• [What you should do]:
Your answer should consist of the lines in the listing that hold "colorBackground".

• [Provided entries]:
============================================================
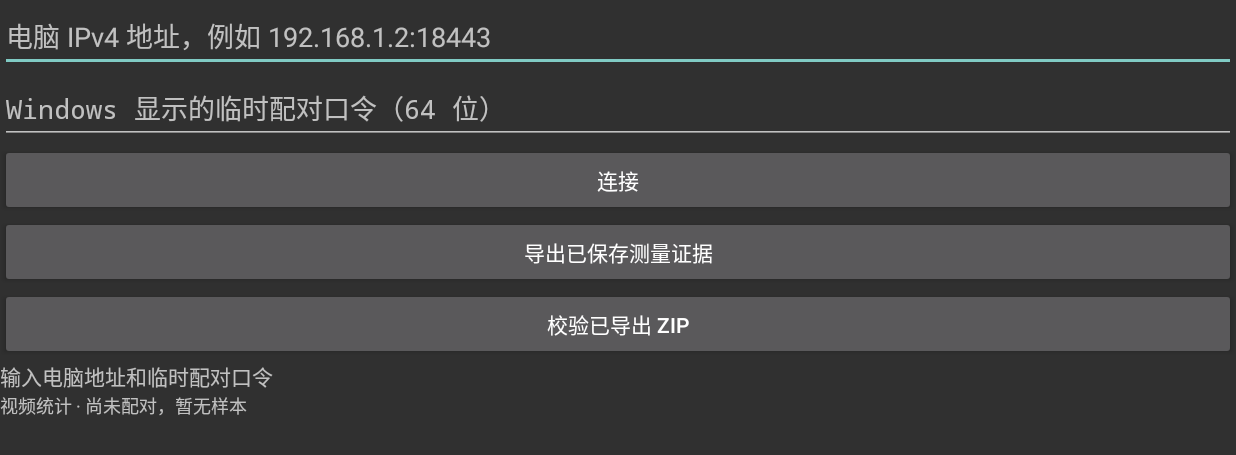
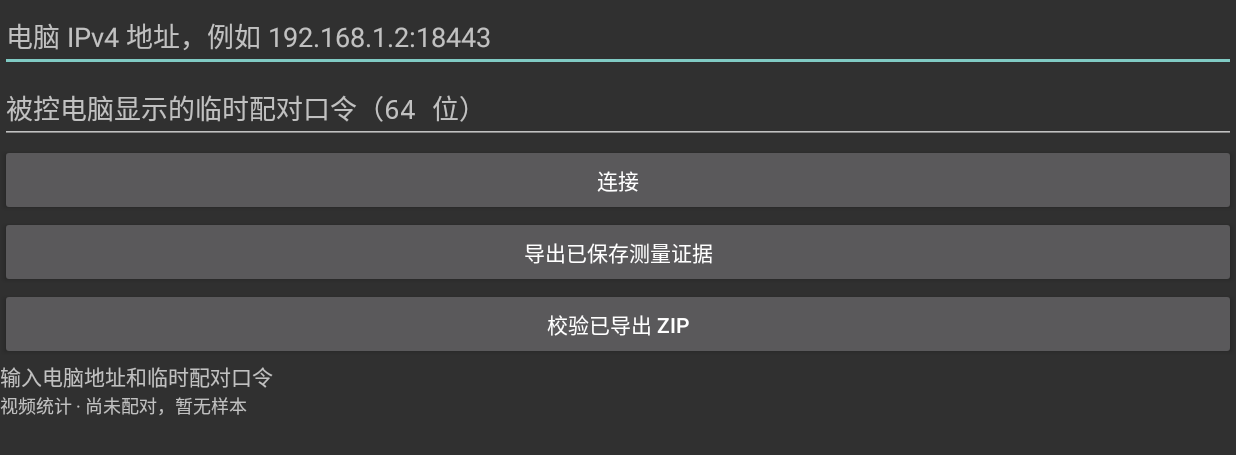
Before and after one commit to Hex4C59/remote-desktop, an Android app: the screen it shows after launch (ProbeActivity), on a phone screen of 824 x 412 dp (held sideways). Shown: the top 455 px of the screen. Run offline under Robolectric (Android 15) with nearby library versions, the phone set to English and light mode, and no system bars; libraries missing offline, so code that uses them is left out: org.webrtc; 10 statements that could not run were skipped.

Commit message:
fix(pairing): 把配对口令提示改为平台无关表述
Linux 被控端复用同一 Android 控制端，提示固定写 Windows 会产生误导。

```diff
--- a/apps/android/src/main/java/dev/remotedesktop/probe/ProbeActivity.java
+++ b/apps/android/src/main/java/dev/remotedesktop/probe/ProbeActivity.java
@@ -137,7 +137,7 @@ public final class ProbeActivity extends Activity {
     addressInput.setImeOptions(EditorInfo.IME_ACTION_NEXT | EditorInfo.IME_FLAG_NO_EXTRACT_UI);
     addressInput.setInputType(InputType.TYPE_CLASS_TEXT | InputType.TYPE_TEXT_VARIATION_URI);
     codeInput = new EditText(this);
-    codeInput.setHint("Windows 显示的临时配对口令（64 位）");
+    codeInput.setHint("被控电脑显示的临时配对口令（64 位）");
     codeInput.setSingleLine(true);
     codeInput.setInputType(InputType.TYPE_CLASS_TEXT | InputType.TYPE_TEXT_VARIATION_PASSWORD);
     codeInput.setSaveEnabled(false);
```
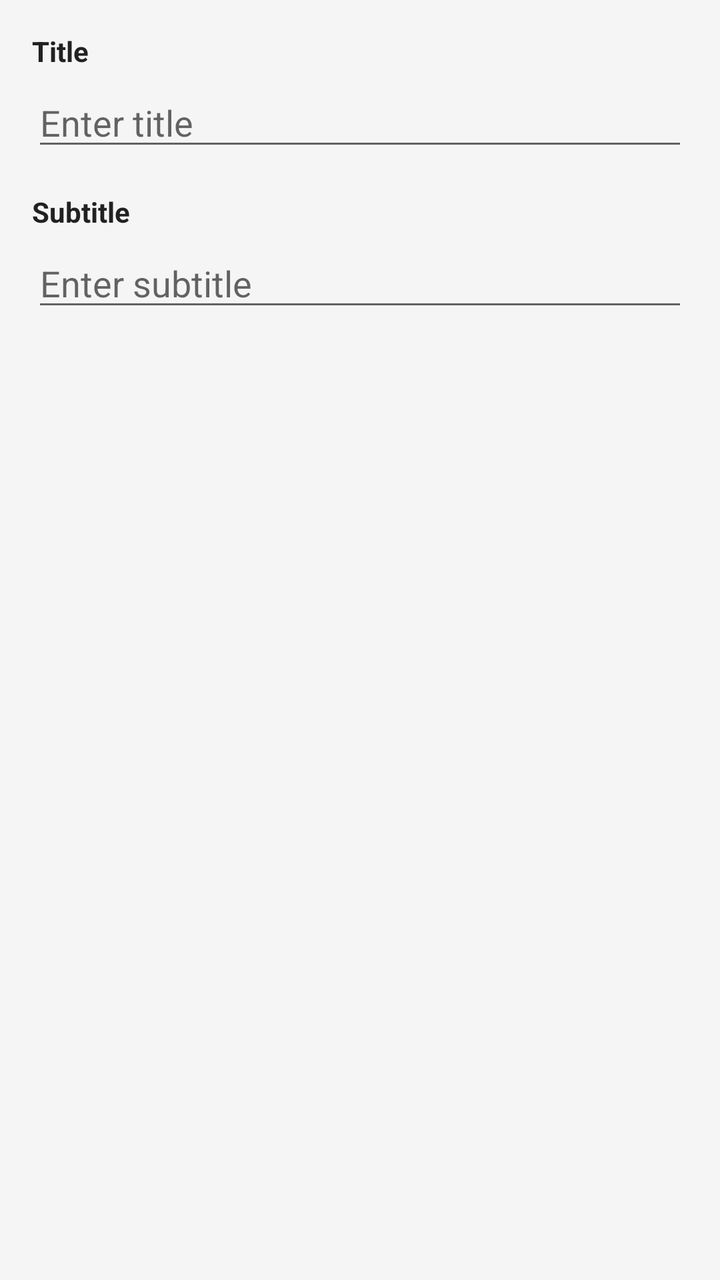
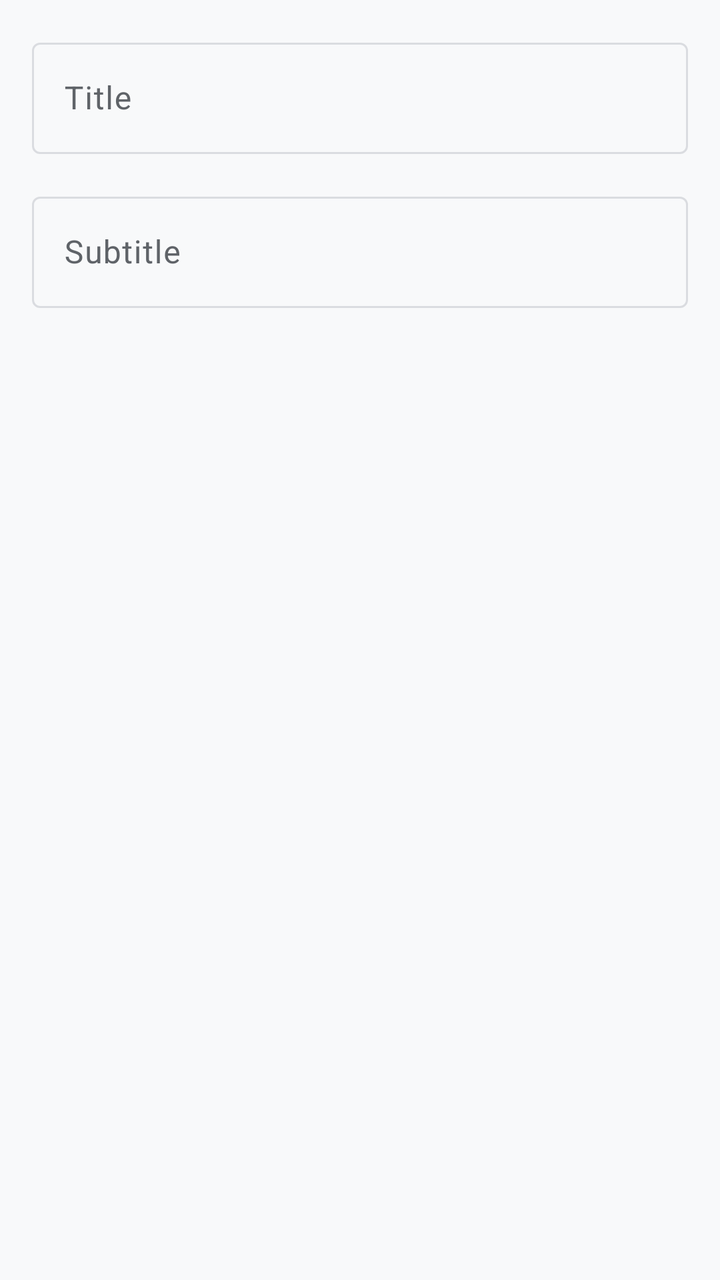

The first picture is an Android layout as it rendered before a commit; the second is the same layout after the commit. The layout source and the unified diff follow.
<!-- AndroidManifest.xml: application theme Theme.Studbuddy -->
<!-- res/layout/dialog_sample.xml -->
<?xml version="1.0" encoding="utf-8"?>
<ScrollView xmlns:android="http://schemas.android.com/apk/res/android"
    android:layout_width="match_parent"
    android:layout_height="wrap_content">

    <LinearLayout
        android:layout_width="match_parent"
        android:layout_height="wrap_content"
        android:orientation="vertical"
        android:padding="@dimen/spacing_medium">

        
        <TextView
            android:layout_width="match_parent"
            android:layout_height="wrap_content"
            android:layout_marginBottom="@dimen/spacing_xsmall"
            android:text="Title"
            android:textColor="@color/colorTextPrimary"
            android:textSize="@dimen/text_size_body"
            android:textStyle="bold" />

        
        <EditText
            android:id="@+id/editTextSampleTitle"
            android:layout_width="match_parent"
            android:layout_height="wrap_content"
            android:layout_marginBottom="@dimen/spacing_medium"
            android:hint="Enter title"
            android:inputType="text"
            android:maxLength="100" />

        
        <TextView
            android:layout_width="match_parent"
            android:layout_height="wrap_content"
            android:layout_marginBottom="@dimen/spacing_xsmall"
            android:text="Subtitle"
            android:textColor="@color/colorTextPrimary"
            android:textSize="@dimen/text_size_body"
            android:textStyle="bold" />

        
        <EditText
            android:id="@+id/editTextSampleSubtitle"
            android:layout_width="match_parent"
            android:layout_height="wrap_content"
            android:layout_marginBottom="@dimen/spacing_medium"
            android:hint="Enter subtitle"
            android:inputType="text"
            android:maxLength="100" />

    </LinearLayout>
</ScrollView>
<!-- resources referenced by this layout -->
<resources>
  <color name="colorTextPrimary">#212121</color>
  <dimen name="spacing_medium">16dp</dimen>
  <dimen name="spacing_xsmall">4dp</dimen>
  <dimen name="text_size_body">14sp</dimen>
  <style name="Theme.Studbuddy" parent="Theme.AppCompat.Light.NoActionBar">
          
          <item name="colorPrimary">@color/colorPrimary</item>
          <item name="colorPrimaryDark">@color/colorPrimaryDark</item>
          <item name="colorAccent">@color/colorAccent</item>
          
          <item name="android:windowBackground">@color/colorBackground</item>
      </style>
  <color name="colorPrimary">#1565C0</color>
  <color name="colorPrimaryDark">#003c8f</color>
  <color name="colorAccent">#42A5F5</color>
  <color name="colorBackground">#F5F5F5</color>
</resources>

<!-- the commit's change to res/layout/dialog_sample.xml (unified diff, before → after) -->
@@ -1,5 +1,6 @@
 <?xml version="1.0" encoding="utf-8"?>
 <ScrollView xmlns:android="http://schemas.android.com/apk/res/android"
+    xmlns:app="http://schemas.android.com/apk/res-auto"
     android:layout_width="match_parent"
     android:layout_height="wrap_content">
 
@@ -9,45 +10,35 @@
         android:orientation="vertical"
         android:padding="@dimen/spacing_medium">
 
-        
-        <TextView
-            android:layout_width="match_parent"
-            android:layout_height="wrap_content"
-            android:layout_marginBottom="@dimen/spacing_xsmall"
-            android:text="Title"
-            android:textColor="@color/colorTextPrimary"
-            android:textSize="@dimen/text_size_body"
-            android:textStyle="bold" />
-
-        
-        <EditText
-            android:id="@+id/editTextSampleTitle"
+        <com.google.android.material.textfield.TextInputLayout
             android:layout_width="match_parent"
             android:layout_height="wrap_content"
             android:layout_marginBottom="@dimen/spacing_medium"
-            android:hint="Enter title"
-            android:inputType="text"
-            android:maxLength="100" />
+            android:hint="Title"
+            style="@style/Widget.Material3.TextInputLayout.OutlinedBox">
 
-        
-        <TextView
-            android:layout_width="match_parent"
-            android:layout_height="wrap_content"
-            android:layout_marginBottom="@dimen/spacing_xsmall"
-            android:text="Subtitle"
-            android:textColor="@color/colorTextPrimary"
-            android:textSize="@dimen/text_size_body"
-            android:textStyle="bold" />
+            <com.google.android.material.textfield.TextInputEditText
+                android:id="@+id/editTextSampleTitle"
+                android:layout_width="match_parent"
+                android:layout_height="wrap_content"
+                android:inputType="text"
+                android:maxLength="100" />
+        </com.google.android.material.textfield.TextInputLayout>
 
-        
-        <EditText
-            android:id="@+id/editTextSampleSubtitle"
+        <com.google.android.material.textfield.TextInputLayout
             android:layout_width="match_parent"
             android:layout_height="wrap_content"
             android:layout_marginBottom="@dimen/spacing_medium"
-            android:hint="Enter subtitle"
-            android:inputType="text"
-            android:maxLength="100" />
+            android:hint="Subtitle"
+            style="@style/Widget.Material3.TextInputLayout.OutlinedBox">
+
+            <com.google.android.material.textfield.TextInputEditText
+                android:id="@+id/editTextSampleSubtitle"
+                android:layout_width="match_parent"
+                android:layout_height="wrap_content"
+                android:inputType="text"
+                android:maxLength="100" />
+        </com.google.android.material.textfield.TextInputLayout>
 
     </LinearLayout>
 </ScrollView>
<!-- resource entries referenced after the edit -->
@@ -1,20 +1,59 @@
 <!-- resources referenced by this layout -->
 <resources>
-  <color name="colorTextPrimary">#212121</color>
   <dimen name="spacing_medium">16dp</dimen>
-  <dimen name="spacing_xsmall">4dp</dimen>
-  <dimen name="text_size_body">14sp</dimen>
-  <style name="Theme.Studbuddy" parent="Theme.AppCompat.Light.NoActionBar">
+  <style name="Theme.Studbuddy" parent="Theme.Material3.DayNight.NoActionBar">
           
-          <item name="colorPrimary">@color/colorPrimary</item>
-          <item name="colorPrimaryDark">@color/colorPrimaryDark</item>
-          <item name="colorAccent">@color/colorAccent</item>
+          <item name="colorPrimary">@color/md_theme_light_primary</item>
+          <item name="colorOnPrimary">@color/md_theme_light_onPrimary</item>
+          <item name="colorPrimaryContainer">@color/md_theme_light_primaryContainer</item>
+          <item name="colorOnPrimaryContainer">@color/md_theme_light_onPrimaryContainer</item>
+          <item name="colorSecondary">@color/md_theme_light_secondary</item>
+          <item name="colorOnSecondary">@color/md_theme_light_onSecondary</item>
+          <item name="colorSecondaryContainer">@color/md_theme_light_secondaryContainer</item>
+          <item name="colorOnSecondaryContainer">@color/md_theme_light_onSecondaryContainer</item>
+          <item name="colorTertiary">@color/md_theme_light_tertiary</item>
+          <item name="colorOnTertiary">@color/md_theme_light_onTertiary</item>
+          <item name="colorTertiaryContainer">@color/md_theme_light_tertiaryContainer</item>
+          <item name="colorOnTertiaryContainer">@color/md_theme_light_onTertiaryContainer</item>
+          <item name="colorError">@color/md_theme_light_error</item>
+          <item name="colorOnError">@color/md_theme_light_onError</item>
+          <item name="colorErrorContainer">@color/md_theme_light_errorContainer</item>
+          <item name="colorOnErrorContainer">@color/md_theme_light_onErrorContainer</item>
+          <item name="android:windowBackground">@color/md_theme_light_background</item>
+          <item name="colorOutline">@color/md_theme_light_outline</item>
+          <item name="colorSurfaceVariant">@color/md_theme_light_surfaceVariant</item>
+          <item name="colorOnSurfaceVariant">@color/md_theme_light_onSurfaceVariant</item>
+          <item name="colorSurface">@color/md_theme_light_surface</item>
+          <item name="colorOnSurface">@color/md_theme_light_onSurface</item>
+  
           
-          <item name="android:windowBackground">@color/colorBackground</item>
+          <item name="headerBackground">?attr/colorSurface</item>
+          <item name="headerTextColor">?attr/colorOnSurface</item>
+  
+          
+          <item name="materialCardViewStyle">@style/Widget.Material3.CardView.Outlined</item>
       </style>
-  <color name="colorPrimary">#1565C0</color>
-  <color name="colorPrimaryDark">#003c8f</color>
-  <color name="colorAccent">#42A5F5</color>
-  <color name="colorBackground">#F5F5F5</color>
+  <color name="md_theme_light_primary">#1E8E3E</color>
+  <color name="md_theme_light_onPrimary">#FFFFFF</color>
+  <color name="md_theme_light_primaryContainer">#E6F4EA</color>
+  <color name="md_theme_light_onPrimaryContainer">#0D652D</color>
+  <color name="md_theme_light_secondary">#5F6368</color>
+  <color name="md_theme_light_onSecondary">#FFFFFF</color>
+  <color name="md_theme_light_secondaryContainer">#E8EAED</color>
+  <color name="md_theme_light_onSecondaryContainer">#202124</color>
+  <color name="md_theme_light_tertiary">#1967D2</color>
+  <color name="md_theme_light_onTertiary">#FFFFFF</color>
+  <color name="md_theme_light_tertiaryContainer">#E8F0FE</color>
+  <color name="md_theme_light_onTertiaryContainer">#174EA6</color>
+  <color name="md_theme_light_error">#D93025</color>
+  <color name="md_theme_light_onError">#FFFFFF</color>
+  <color name="md_theme_light_errorContainer">#FCE8E6</color>
+  <color name="md_theme_light_onErrorContainer">#A50E0E</color>
+  <color name="md_theme_light_background">#F8F9FA</color>
+  <color name="md_theme_light_outline">#DADCE0</color>
+  <color name="md_theme_light_surfaceVariant">#F1F3F4</color>
+  <color name="md_theme_light_onSurfaceVariant">#5F6368</color>
+  <color name="md_theme_light_surface">#FFFFFF</color>
+  <color name="md_theme_light_onSurface">#202124</color>
 </resources>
============================================================
• [Result below]:
          <item name="android:windowBackground">@color/colorBackground</item>
  <color name="colorBackground">#F5F5F5</color>
-          <item name="android:windowBackground">@color/colorBackground</item>
-  <color name="colorBackground">#F5F5F5</color>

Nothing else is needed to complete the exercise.